Tuesday, January 13, 2009

The Beginning Of A New Bull Market?

It is safe to say last year was certainly a bear market given the market return was one of the worst on record. However, since November 21st, the S&P 500 Index bounced off of its low of 741.02 and climbed to 943.85 on January 6, 2008. This represented a return off the bottom of 27.3%.

From a pure technical perspective, many strategists classify a bull market as one where prices generally are rising faster than their historical average over a period of months or years. Some strategists require the market to rise 20% following a low that resulted in a 20% decline in prices (bear market). Last year was a bear market for sure.

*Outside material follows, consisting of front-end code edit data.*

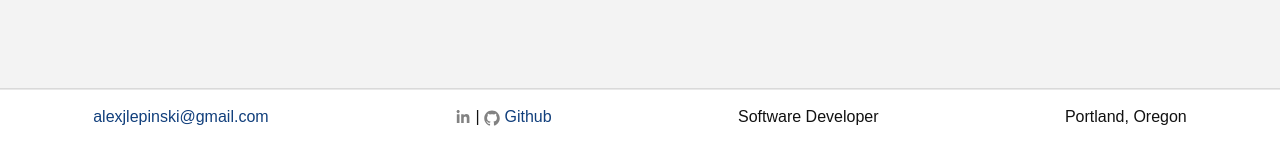
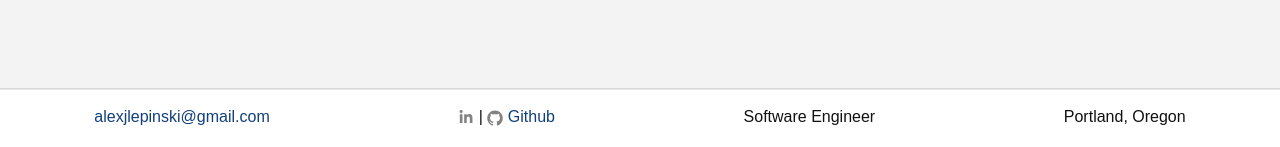
Before and after one commit to alexlepinski/alexlepinski.github.io, a Jekyll site: the page built from index.html, in a window 1280 px wide. Shown: the part 750-897 px from the top of the page. Built offline with Jekyll 4.4.1, drawn with Linux system fonts in a browser that asks for light colours.

```diff
--- a/_config.yml
+++ b/_config.yml
@@ -16,11 +16,11 @@
 title: Alex Lepinski
 email: alexjlepinski@gmail.com
 description: > # this means to ignore newlines until "baseurl:"
-  Software Developer
+  Software Engineer
 baseurl: "" # the subpath of your site, e.g. /blog
 url: alexlepinski.github.io" # the base hostname & protocol for your site, e.g. http://example.com
 github_username:  alexlepinski
-linkedin_username: alex-lepinski-722a0a129
+linkedin_username: alex-lepinski
 # Build settings
 markdown: kramdown
 
```
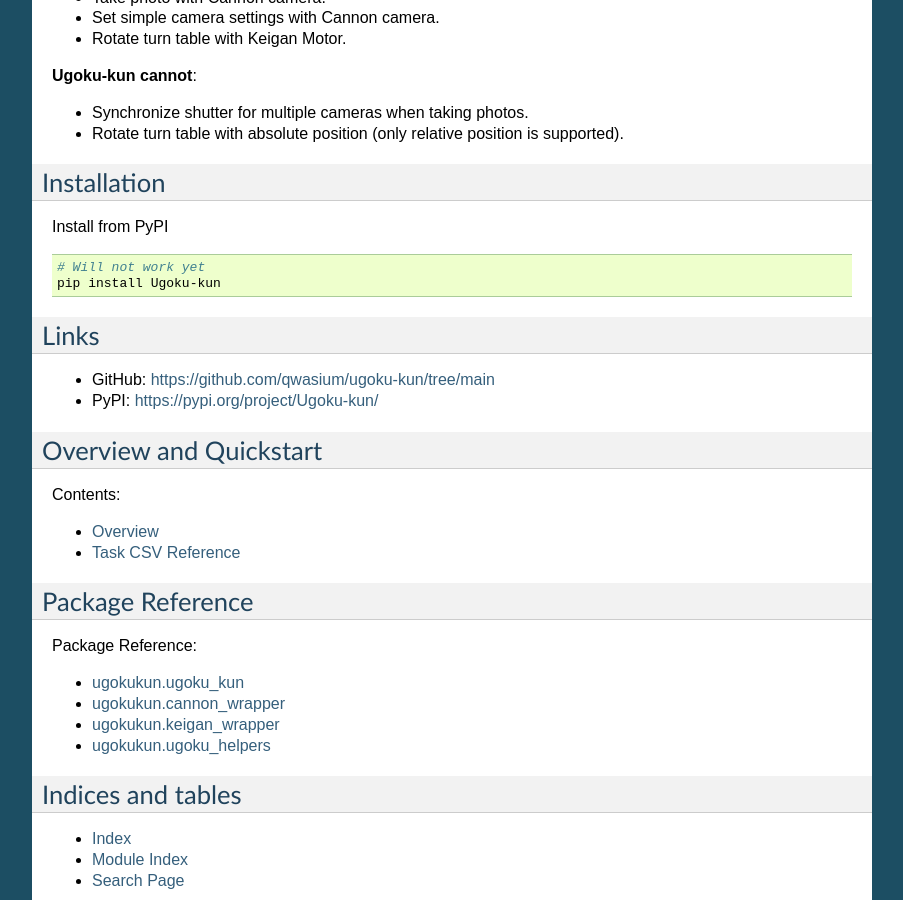
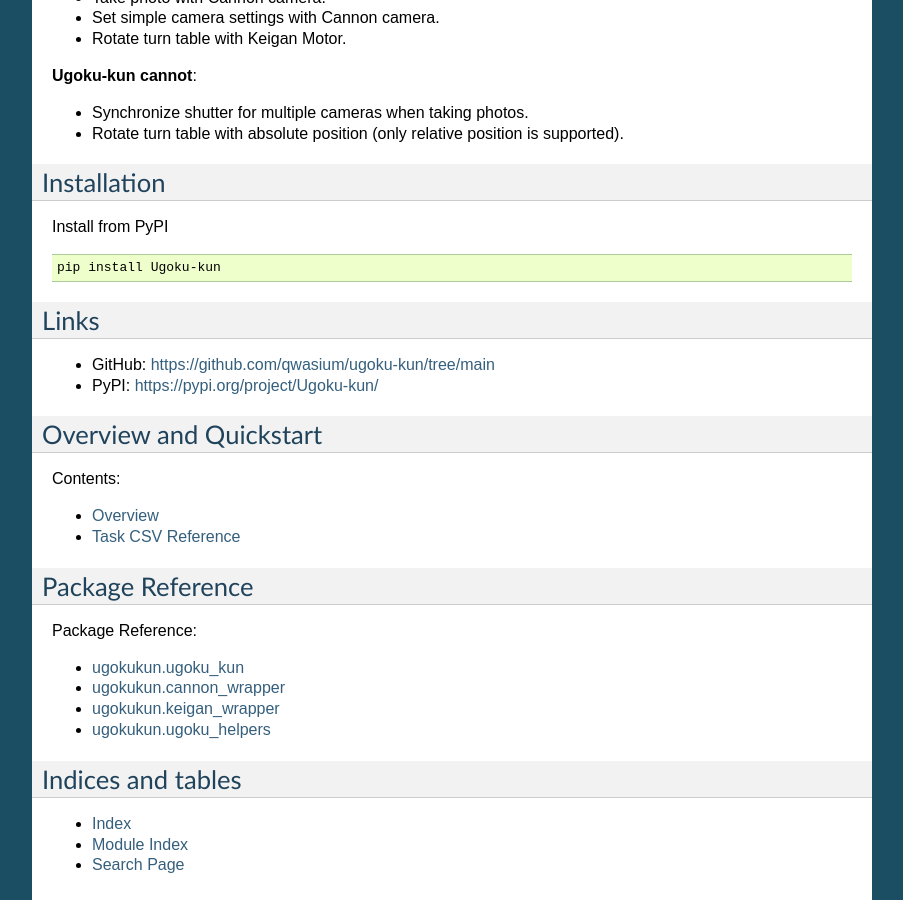
Before and after one commit to qwasium/ugoku-kun, a Sphinx documentation site: the page built from docs/index.rst, in a window 1280 px wide and 900 px high, scrolled down 539 px. Shown: the whole window, without its empty margins (198-1101 px from the left). Built offline with Sphinx 7.4.7, drawn with Linux system fonts in a browser that asks for light colours.

Commit message:
Update index.rst

```diff
--- a/docs/index.rst
+++ b/docs/index.rst
@@ -40,7 +40,6 @@
 
 .. code-block:: bash
 
-    # Will not work yet
     pip install Ugoku-kun
 
 Links
```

As noted above, the market has advanced from its low to a high point this month that generated a return greater than 20%. As the below chart details, the markets could be in the beginning stages of a longer term trend of higher prices.

(click to enlarge)

S&P 500 technical analysis chart January 13, 2009
There are some technical positives and negatives that can be gleaned from a quick look at the above chart.
  • (-) the market closed below its 50 day moving average
  • (-) the fast (green) MACD line has crossed over the slower red line
  • (+) market closed above support around 868
  • (+) higher volume on up market days
  • (+) market still in a short-term uptrend
Technical analysis alone is not a certainty, but it does provide insight into the psychology of the market. Other factors need to be taken into consideration, not the least of which are economic ones. However, history does have a tendency to repeat itself.

There have been ten prior market cycles where the market experienced so-called "waterfall" declines like the market experienced in October and November 2008. Ned Davis Research prepared a graphic representation of these ten declines covering 1929 through 2002. Liz Ann Sonders, Chief Investment Strategist at Charles Schwab (SCHW), highlighted NDR's research in a recent strategy article. Liz Ann noted:
In waterfall declines, the Dow loses more than 20% in a short period, and near the end, the 10-day average of NYSE total volume rises to two times its average seen just a few months earlier. In the majority of cases, the end of the waterfall decline wasn't the end of the bear market.

However, in the composite average, the lows were tested but not broken, followed by a basing phase of up to three months before a breakout to a new bull market. The chart below shows the performance of the Dow as averaged from the 10 waterfall declines between 1929 and 2002.
(click to enlarge)

waterfall market declines chart Ned Davis Research January 2009
It is probable the market is in the second phase of the above chart, i.e., a month and a half past the November 2008 low.

The economy and market undoubtedly have "issues" that need to be digested; however, the market tends to be a leading indicator and will forecast an improving economic environment with about six months lead time. Could we retest the November 2008 lows, certainly. Remember though, the news media was touting the fact oil was going to $200 per barrel last year right about the time oil hit its high around $150 per barrel. Today, the news media does not have much to say about the market or economy that is positive. What is important is where is the market going looking forward and not where has it been when looking back.


"Happy New Year" May Be True In 2009!
Excerpt from Schwab Investing Insight
By: Liz AnnSonders, Chief Investment Strategist
January 2009

Disclosure: Long SCHW

No comments :